The Three Rs: Martha Schabas
May 18, 2012 § Leave a comment
Martha Schabas’ first novel Various Positions was named one of the “Best Books of 2011” by Quill & Quire, and among the “Best First Fiction of 2011” by The Globe and Mail. It was recently shortlisted for the Ontario Library Association’s 2012 Evergreen Award. Her articles, book reviews and fiction have appeared in The Globe and Mail, The New Quarterly, ELLE Canada, Broken Pencil, and Maisonneuve. She holds degrees from McGill University, Queen’s University, and the University of East Anglia, where she received the David Higham Literary Award. Martha lives in Toronto and is currently working on her second novel.
When did you first know you wanted to write books?
There was no revelatory moment for me. I’ve always written and have always longed to write books in an abstract sort of way, but the idea that I was going to make it a kind of full-time, all-encompassing enterprise snuck up on me pretty slowly. As a kid, I wanted to be a politician or a ballerina. It may have only been quite recently, sitting down to my second novel, that I paused and realized that there wasn’t going to be much else for me.
What does your day look like while you’re writing a book?
I get up early and try to write straight through until lunch. I drink a lot of coffee. I try not to check my email. If I’m still feeling interested, I’ll keep going for a few hours in the afternoon. The post-lunch bit is inevitably not as disciplined, and I allow myself to get distracted by vaguely relevant internet research.
What do you read while you’re writing?
I read very selfishly while I’m working on a book. I look for narratological structures that may parallel or inform my own. It’s frequently the relationship between the narrator and the implied author that obsesses me, and I look for books that can help me explore that. For example, in my first novel Various Positions, there was a significant wedge between the protagonist’s point of view and (what I hoped were) some of the cumulative implications of her character. So I read lots of irresistible but unreliable narrators, books that contrast the authenticity of lived experience with the problem of the truth. Ford Madox Ford’s The Good Soldier is a great example of that. So is most Nabokov, of course.
What have you read recently that you really loved?
Suicide by Edouard Levé, The Notebook by Agota Kristof, The End of the Story by Lydia Davis, Art in the Age of Mechanical Reproduction by Walter Benjamin, After the Fire a Still Small Voice by Evie Wyld, Great House by Nicole Krauss, The Sentimentalists by Johanna Skibsrud.
What are your all-time favourites?
War and Peace — Tolstoy, Notes from Underground — Dostoevsky, Master and Margarita — Bulgakov, Austerlitz – Sebald, Memoirs of a Dutiful Daughter – Simone de Beauvoir, Mrs. Dalloway — Woolf, Molloy — Beckett, Good Morning, Midnight – Jean Rhys, 2666 – Roberto Bolaño, The Book of Evidence – John Banville, The Gathering – Anne Enright, Sick Notes – Gwendoline Riley, Wuthering Heights – Emily Bronte.
You can either write or read for the rest of your life – but not both.
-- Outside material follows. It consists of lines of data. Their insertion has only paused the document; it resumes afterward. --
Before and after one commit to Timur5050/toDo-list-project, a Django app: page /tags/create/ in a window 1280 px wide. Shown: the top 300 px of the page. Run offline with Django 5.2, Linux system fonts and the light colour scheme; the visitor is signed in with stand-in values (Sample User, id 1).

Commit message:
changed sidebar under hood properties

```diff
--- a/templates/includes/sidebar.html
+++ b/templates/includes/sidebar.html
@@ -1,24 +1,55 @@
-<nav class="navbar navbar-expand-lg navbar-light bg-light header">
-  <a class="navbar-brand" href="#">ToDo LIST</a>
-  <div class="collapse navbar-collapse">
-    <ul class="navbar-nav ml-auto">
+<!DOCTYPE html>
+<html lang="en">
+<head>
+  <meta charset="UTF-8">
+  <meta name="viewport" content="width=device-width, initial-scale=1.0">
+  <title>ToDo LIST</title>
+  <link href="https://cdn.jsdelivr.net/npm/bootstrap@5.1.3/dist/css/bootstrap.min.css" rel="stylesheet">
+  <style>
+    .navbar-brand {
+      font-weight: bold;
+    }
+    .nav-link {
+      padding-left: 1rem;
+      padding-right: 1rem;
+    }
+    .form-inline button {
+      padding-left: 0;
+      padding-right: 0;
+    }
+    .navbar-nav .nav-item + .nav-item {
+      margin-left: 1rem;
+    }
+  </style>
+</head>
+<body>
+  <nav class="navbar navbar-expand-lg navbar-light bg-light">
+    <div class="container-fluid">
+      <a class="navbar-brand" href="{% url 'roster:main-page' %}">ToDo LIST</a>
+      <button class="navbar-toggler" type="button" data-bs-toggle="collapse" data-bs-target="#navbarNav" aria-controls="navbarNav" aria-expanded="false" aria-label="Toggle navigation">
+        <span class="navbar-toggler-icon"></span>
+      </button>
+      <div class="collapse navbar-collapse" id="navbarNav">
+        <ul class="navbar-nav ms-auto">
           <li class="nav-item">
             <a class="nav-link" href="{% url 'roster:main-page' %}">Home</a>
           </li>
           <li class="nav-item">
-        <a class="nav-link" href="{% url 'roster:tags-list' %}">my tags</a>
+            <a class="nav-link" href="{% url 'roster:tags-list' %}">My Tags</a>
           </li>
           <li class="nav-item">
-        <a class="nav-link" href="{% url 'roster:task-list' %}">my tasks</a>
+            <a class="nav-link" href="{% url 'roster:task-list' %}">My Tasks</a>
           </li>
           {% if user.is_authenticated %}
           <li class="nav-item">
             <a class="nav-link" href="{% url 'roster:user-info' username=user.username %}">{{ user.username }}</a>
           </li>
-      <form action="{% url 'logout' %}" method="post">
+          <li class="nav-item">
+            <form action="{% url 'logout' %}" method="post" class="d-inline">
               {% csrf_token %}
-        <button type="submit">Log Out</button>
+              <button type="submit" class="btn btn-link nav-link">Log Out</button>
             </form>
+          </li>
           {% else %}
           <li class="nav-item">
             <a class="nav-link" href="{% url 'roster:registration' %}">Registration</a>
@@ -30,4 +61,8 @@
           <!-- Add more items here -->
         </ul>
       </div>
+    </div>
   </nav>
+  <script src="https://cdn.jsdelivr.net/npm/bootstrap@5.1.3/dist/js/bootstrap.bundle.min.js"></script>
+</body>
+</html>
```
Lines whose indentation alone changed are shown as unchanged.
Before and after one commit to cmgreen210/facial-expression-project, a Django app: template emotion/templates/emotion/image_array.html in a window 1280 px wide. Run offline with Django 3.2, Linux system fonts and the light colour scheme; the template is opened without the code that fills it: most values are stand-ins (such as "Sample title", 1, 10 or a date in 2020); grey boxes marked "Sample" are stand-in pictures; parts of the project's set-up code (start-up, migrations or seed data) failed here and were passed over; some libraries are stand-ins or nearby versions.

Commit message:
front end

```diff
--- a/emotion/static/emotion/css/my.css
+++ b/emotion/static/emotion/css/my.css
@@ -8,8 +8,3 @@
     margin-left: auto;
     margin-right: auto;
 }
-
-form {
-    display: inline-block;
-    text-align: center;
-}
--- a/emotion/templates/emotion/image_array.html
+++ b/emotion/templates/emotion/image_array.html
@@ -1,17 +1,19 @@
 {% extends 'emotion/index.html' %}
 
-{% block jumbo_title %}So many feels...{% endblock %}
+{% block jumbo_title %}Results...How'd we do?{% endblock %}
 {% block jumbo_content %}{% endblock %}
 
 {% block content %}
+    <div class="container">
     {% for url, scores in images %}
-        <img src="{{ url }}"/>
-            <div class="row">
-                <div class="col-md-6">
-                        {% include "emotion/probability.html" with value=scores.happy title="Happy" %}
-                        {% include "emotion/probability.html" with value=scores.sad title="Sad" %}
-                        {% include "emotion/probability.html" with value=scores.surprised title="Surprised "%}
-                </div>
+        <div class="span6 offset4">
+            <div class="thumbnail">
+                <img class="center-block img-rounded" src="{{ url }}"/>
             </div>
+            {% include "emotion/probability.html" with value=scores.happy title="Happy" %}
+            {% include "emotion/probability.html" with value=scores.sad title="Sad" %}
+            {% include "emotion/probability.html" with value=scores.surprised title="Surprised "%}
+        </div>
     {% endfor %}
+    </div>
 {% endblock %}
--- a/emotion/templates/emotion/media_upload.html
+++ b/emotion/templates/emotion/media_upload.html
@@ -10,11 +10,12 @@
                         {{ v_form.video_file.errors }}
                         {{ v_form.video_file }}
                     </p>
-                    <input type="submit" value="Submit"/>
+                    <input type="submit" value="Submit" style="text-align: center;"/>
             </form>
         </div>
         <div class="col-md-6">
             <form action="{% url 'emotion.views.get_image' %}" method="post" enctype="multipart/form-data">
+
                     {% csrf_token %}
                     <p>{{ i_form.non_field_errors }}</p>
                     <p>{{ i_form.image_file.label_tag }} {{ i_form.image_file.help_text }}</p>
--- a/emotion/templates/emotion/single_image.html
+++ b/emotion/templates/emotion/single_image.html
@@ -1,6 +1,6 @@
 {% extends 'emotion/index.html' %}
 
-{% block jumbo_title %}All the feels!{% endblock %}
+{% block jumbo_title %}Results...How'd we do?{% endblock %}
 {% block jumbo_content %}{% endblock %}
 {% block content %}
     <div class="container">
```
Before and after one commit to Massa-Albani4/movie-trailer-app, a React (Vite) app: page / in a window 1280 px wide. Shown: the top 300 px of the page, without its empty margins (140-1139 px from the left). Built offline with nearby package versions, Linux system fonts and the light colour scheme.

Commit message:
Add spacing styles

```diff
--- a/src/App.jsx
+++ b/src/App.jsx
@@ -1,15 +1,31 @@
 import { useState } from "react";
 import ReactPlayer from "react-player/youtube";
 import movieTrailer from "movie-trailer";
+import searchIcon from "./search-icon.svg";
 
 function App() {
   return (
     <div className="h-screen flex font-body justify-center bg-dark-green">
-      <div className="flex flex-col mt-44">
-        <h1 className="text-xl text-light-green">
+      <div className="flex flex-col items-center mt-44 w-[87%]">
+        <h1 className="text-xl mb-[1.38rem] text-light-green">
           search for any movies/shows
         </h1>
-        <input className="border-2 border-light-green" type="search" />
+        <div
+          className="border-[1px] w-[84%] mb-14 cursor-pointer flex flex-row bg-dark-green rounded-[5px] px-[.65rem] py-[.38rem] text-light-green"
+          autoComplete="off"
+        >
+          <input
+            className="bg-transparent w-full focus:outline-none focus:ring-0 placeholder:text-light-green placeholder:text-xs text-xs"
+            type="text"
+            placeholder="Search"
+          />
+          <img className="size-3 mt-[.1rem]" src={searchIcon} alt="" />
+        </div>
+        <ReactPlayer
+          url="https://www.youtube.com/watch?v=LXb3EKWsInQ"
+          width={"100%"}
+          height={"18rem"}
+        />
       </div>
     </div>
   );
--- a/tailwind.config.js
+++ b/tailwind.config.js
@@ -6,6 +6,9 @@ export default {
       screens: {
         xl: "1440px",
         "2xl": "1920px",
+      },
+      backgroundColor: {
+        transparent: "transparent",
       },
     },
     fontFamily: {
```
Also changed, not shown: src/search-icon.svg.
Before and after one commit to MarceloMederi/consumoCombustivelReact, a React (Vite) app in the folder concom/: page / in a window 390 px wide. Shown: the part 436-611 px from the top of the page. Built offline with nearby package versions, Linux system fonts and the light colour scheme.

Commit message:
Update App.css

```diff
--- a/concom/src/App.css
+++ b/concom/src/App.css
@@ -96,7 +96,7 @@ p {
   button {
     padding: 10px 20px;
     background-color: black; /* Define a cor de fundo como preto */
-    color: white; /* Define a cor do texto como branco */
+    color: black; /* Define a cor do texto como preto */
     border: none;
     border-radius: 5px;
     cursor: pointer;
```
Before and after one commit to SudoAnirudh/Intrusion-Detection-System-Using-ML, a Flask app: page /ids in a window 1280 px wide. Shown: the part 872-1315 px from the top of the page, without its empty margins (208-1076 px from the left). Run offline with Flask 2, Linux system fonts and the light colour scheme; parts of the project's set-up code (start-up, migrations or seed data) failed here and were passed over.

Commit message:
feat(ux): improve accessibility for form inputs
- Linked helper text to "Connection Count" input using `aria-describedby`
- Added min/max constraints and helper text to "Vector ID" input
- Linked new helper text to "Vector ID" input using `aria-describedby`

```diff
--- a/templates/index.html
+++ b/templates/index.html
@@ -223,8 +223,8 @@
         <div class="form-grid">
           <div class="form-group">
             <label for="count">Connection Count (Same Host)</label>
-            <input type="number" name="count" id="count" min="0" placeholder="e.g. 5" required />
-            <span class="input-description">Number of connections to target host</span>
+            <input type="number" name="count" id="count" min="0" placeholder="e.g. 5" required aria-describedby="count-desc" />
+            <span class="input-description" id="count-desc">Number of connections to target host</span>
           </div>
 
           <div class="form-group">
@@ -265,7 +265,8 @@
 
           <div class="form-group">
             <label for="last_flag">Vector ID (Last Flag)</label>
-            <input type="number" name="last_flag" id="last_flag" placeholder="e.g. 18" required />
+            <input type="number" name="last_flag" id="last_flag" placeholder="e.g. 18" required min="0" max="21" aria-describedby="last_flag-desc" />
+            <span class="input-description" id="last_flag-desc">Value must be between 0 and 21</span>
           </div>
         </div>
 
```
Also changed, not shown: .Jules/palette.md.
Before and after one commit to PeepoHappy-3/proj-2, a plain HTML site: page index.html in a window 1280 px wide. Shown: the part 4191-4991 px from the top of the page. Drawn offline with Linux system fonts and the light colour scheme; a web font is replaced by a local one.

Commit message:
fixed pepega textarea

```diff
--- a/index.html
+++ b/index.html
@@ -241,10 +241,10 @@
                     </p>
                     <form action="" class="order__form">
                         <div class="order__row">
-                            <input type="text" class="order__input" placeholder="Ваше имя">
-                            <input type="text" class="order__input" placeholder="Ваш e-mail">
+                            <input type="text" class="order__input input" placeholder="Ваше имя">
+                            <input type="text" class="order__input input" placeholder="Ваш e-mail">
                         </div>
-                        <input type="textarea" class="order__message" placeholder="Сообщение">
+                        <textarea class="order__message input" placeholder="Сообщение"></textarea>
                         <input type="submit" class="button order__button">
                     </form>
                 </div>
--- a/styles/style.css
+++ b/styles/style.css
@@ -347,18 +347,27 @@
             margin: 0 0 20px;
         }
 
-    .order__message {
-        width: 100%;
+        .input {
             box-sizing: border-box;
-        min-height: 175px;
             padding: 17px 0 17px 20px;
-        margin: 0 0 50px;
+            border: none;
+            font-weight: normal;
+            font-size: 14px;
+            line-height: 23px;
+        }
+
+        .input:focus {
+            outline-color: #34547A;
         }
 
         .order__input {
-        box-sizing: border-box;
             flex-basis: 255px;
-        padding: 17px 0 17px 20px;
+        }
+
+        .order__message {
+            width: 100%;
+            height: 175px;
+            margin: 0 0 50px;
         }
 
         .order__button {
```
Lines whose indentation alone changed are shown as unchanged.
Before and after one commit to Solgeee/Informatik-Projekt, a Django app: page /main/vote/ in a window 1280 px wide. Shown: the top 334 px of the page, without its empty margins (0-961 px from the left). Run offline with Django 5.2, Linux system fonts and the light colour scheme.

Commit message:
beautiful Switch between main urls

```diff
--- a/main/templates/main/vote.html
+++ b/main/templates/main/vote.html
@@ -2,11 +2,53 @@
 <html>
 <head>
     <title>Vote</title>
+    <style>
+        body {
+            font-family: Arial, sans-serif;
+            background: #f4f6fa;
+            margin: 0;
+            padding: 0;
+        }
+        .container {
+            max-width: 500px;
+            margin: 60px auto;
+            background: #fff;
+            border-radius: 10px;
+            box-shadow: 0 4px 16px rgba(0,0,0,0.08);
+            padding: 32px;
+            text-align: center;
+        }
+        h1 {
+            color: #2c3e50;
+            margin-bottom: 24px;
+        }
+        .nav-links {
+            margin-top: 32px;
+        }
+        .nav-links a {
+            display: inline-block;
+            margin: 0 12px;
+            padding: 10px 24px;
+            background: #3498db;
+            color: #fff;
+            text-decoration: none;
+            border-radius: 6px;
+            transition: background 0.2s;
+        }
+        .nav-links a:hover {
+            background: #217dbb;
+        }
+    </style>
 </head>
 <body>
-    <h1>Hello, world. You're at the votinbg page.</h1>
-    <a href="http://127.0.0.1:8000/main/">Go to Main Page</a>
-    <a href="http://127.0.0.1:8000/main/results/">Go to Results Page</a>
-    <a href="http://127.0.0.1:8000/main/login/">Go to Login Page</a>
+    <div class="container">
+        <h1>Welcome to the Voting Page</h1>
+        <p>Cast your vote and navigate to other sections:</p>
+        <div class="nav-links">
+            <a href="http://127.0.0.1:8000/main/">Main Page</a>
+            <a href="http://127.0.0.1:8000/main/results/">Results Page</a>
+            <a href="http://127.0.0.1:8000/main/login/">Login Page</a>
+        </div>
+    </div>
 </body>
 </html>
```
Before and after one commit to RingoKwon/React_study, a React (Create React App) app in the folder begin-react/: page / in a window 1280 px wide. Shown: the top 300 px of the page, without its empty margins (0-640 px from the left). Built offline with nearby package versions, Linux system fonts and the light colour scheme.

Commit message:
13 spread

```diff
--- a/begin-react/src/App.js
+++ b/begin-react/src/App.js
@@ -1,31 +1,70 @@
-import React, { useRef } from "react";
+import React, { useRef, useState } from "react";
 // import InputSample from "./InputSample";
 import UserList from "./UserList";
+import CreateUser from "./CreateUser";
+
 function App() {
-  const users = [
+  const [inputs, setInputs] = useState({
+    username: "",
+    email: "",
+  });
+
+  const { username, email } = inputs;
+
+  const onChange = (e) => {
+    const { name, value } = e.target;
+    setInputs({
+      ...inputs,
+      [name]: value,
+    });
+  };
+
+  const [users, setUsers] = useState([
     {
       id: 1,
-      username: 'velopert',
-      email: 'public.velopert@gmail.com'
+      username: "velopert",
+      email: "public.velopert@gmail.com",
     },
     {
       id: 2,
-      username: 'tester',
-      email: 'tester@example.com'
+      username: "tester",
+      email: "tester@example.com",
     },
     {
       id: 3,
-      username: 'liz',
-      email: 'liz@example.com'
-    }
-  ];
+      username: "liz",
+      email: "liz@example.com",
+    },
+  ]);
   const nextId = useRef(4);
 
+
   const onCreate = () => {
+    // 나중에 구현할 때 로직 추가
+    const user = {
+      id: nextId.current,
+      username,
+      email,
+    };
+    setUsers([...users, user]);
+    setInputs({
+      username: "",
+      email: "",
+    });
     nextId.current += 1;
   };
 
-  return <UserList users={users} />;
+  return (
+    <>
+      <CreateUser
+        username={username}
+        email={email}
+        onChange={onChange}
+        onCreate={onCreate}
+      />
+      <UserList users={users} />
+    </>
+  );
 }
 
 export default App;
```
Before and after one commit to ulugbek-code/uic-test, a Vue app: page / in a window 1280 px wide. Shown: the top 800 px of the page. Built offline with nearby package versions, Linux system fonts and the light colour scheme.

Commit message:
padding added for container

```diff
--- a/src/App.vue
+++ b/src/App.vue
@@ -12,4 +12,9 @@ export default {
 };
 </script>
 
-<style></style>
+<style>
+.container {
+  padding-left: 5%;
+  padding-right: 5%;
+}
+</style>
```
Which do you choose?
Cruel and unusual. Pass.
What’s your third R?
Contemporary dance and theatre.